Figures 12a) and 12b) show respectively the guidance and levitation forces versus deviation. The lateral force, which should be maintained at low values, increases with the lateral deviation. Unlike lateral force, the levitation force decreases with the x position. 
 

 Magnetic forces versus lateral deviation, a) guidance force, b) levitation force

Figure 12 - Magnetic forces versus lateral deviation, a) guidance force, b) levitation force 
 

Inductances of the electromagnets winding are computed and shown in the figures below. They represent maximum values at the aligned position and start to decrease with the deviation in the x position. 
 

Inductances results, a) levitation coil, b) guidance coil

Figure 13 - Inductances results, a) levitation coil, b) guidance coil 
 

Optimizing the levitation force 

Using SolidWorks multi-configurations feature, the levitation force is evaluated versus 3 different configurations. This feature of SolidWorks helps to test different CAD geometry and topology within the same model. 

Below is shown the three simulated configurations; the original configuration (figure 14a), a second configuration with two added magnets in lateral positions (Figure 14b), and a third configuration with one added magnet at the bottom of the ferromagnetic core that has two coils instead of one coil (Figure 14c). 

Figures 15a) and 15b) show SolidWorks multi-configuration page and EMWorks studies tree, respectively. 
 

simulated configurations, a) original design, b) design 2, c) design 3

Figure 14 - simulated configurations, a) original design, b) design 2, c) design 3 
 
a) Multi-Configurations feature page, b) EMWorks2D tree with multi-configurations
Figure 15 - a) Multi-Configurations feature page, b) EMWorks2D tree with multi-configurations 
 

The magnetic field results for different configurations are plotted in Figure 16, while the force results are illustrated in Figure 17. It shows that the third configuration, with two adjacent coils, gives the highest force among the studied cases which can be considered as a well-optimized system. 
 

Magnetic flux results, a) original design, b) design 2, c) design 3

Figure 16 - Magnetic flux results, a) original design, b) design 2, c) design 3 

 Comparison of the three configurations in terms of the levitation force
Figure 17- Comparison of the three configurations in terms of the levitation force. 

Summary 

EMWorks2D was used to study and simulate an electromagnetic levitation system.
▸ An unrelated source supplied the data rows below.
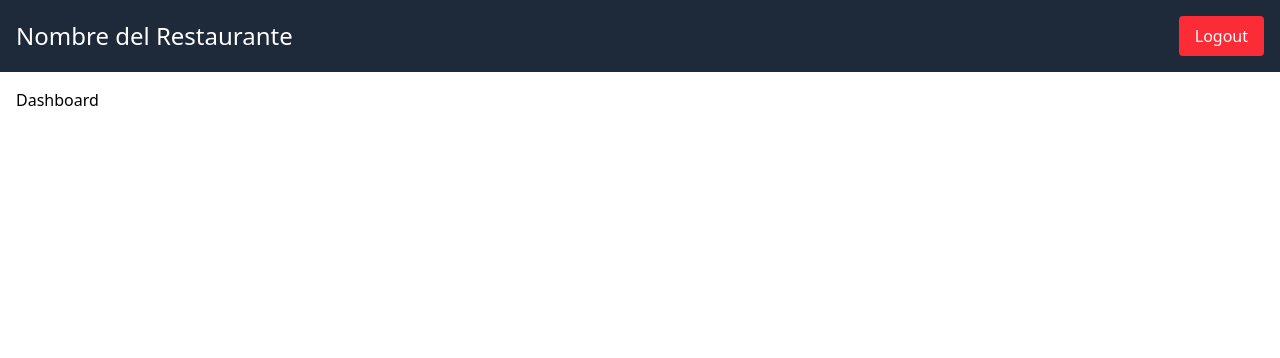
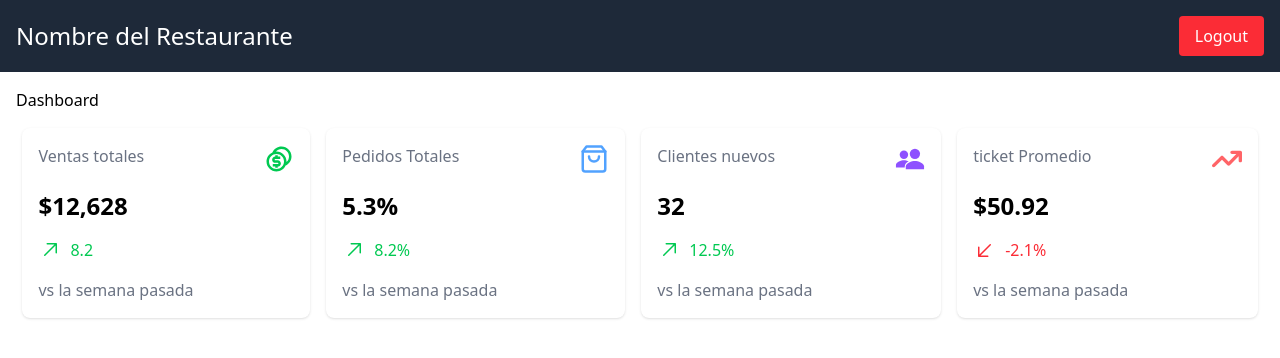
Before and after one commit to wapifoodmx-ctrl/WapifoodFront, a Next.js app: page /dashboard in a window 1280 px wide. Shown: the top 358 px of the page. Built offline with nearby package versions, Linux system fonts and the light colour scheme.

Commit message:
creación de micro componente

```diff
--- /dev/null
+++ b/dashboardComponents/microcomponents.jsx
@@ -0,0 +1,60 @@
+import { FaArrowTrendUp } from "react-icons/fa6";
+import { IoPeopleSharp } from "react-icons/io5";
+import { FiShoppingBag } from "react-icons/fi";
+import { RiCoinsLine } from "react-icons/ri";
+import { GoArrowUpRight } from "react-icons/go";
+import { GoArrowDownLeft } from "react-icons/go";
+
+export default function MicroComponent() {
+    const data = [
+        {
+            titulo: "Ventas totales",
+            monto: "$12,628",
+            porcentaje: "8.2",
+            icon: <RiCoinsLine className="text-green-500 " size={30} />,
+        },
+        {
+            titulo: "Pedidos Totales",
+            monto: "5.3%",
+            porcentaje: "8.2%",
+            icon: <FiShoppingBag className="text-blue-400" size={30} />,
+        },
+        {
+            titulo: "Clientes nuevos",
+            monto: "32",
+            porcentaje: "12.5%",
+            icon: <IoPeopleSharp className="text-violet-500" size={30} />,
+        },
+        {
+            titulo: "ticket Promedio",
+            monto: "$50.92",
+            porcentaje: "-2.1%",
+            icon: <FaArrowTrendUp className="text-red-400" size={30}/>,
+        },
+    ];
+
+    return (
+        <div className="flex-wrap flex justify-center items-center gap-4 w-full">
+            {data.map((item, index) => (
+                <div key={index} className="flex gap-4 flex-col bg-white shadow-sm rounded-lg p-4">
+                    <div className="flex gap-30">
+                        {item.titulo ? <p className="flex color text-gray-500">{item.titulo}</p> : <p className="flex color text-gray-500">Error no se tiene la propiedad</p>}
+                        {item.icon ? item.icon : <p className="flex color text-gray-500">Error no se encontró el icono</p>}
+                    </div>
+                    <h1 className="flex font-bold text-2xl">{item.monto}</h1>
+                    <div className="flex gap-2">
+                        {item.porcentaje ? (
+                            <>
+                                {item.porcentaje.includes("-") ? <GoArrowDownLeft size={24} className="text-red-500" /> : <GoArrowUpRight size={24} className="text-green-500" />}
+                                {item.porcentaje.includes("-") ? <p className="text-red-500">{item.porcentaje}</p> : <p className="text-green-500">{item.porcentaje}</p>}
+                            </>
+                        ) : (
+                            <p className="text-gray-500">Error contactar al desarrollador</p>
+                        )}
+                    </div>
+                    <p className="text-gray-500">vs la semana pasada</p>
+                </div>
+            ))}
+        </div>
+    );
+}
--- a/pages/dashboard.js
+++ b/pages/dashboard.js
@@ -1,8 +1,12 @@
+import MicroComponent from "@/dashboardComponents/microcomponents"
 import Dashboard1 from "@/dashboardComponents/daschoard"
 export default function Dashboard() {
 
     return (
+        <>
         <Dashboard1 />
+        <MicroComponent/>
+        </>
     )
 
 }
```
Magnetic fields, winding parameters, different magnetic forces were computed versus several design variables. These kinds of simulations help to build and create more innovative and efficient magnetic levitation systems that can be used in many applications, especially in transportation. The 2D simulation showed a great capability to handle such applications by increasing the design iterations and hence the productivity. 

Reference

[1]: Min Kim, Jae-Hoon Jeong, Jaewon Lim†, Chang-Hyun Kim and Mooncheol Won. Design and Control of Levitation and Guidance Systems for a Semi-High-Speed Maglev Train. J Electr Eng Technol.2017; 12(1): 117-125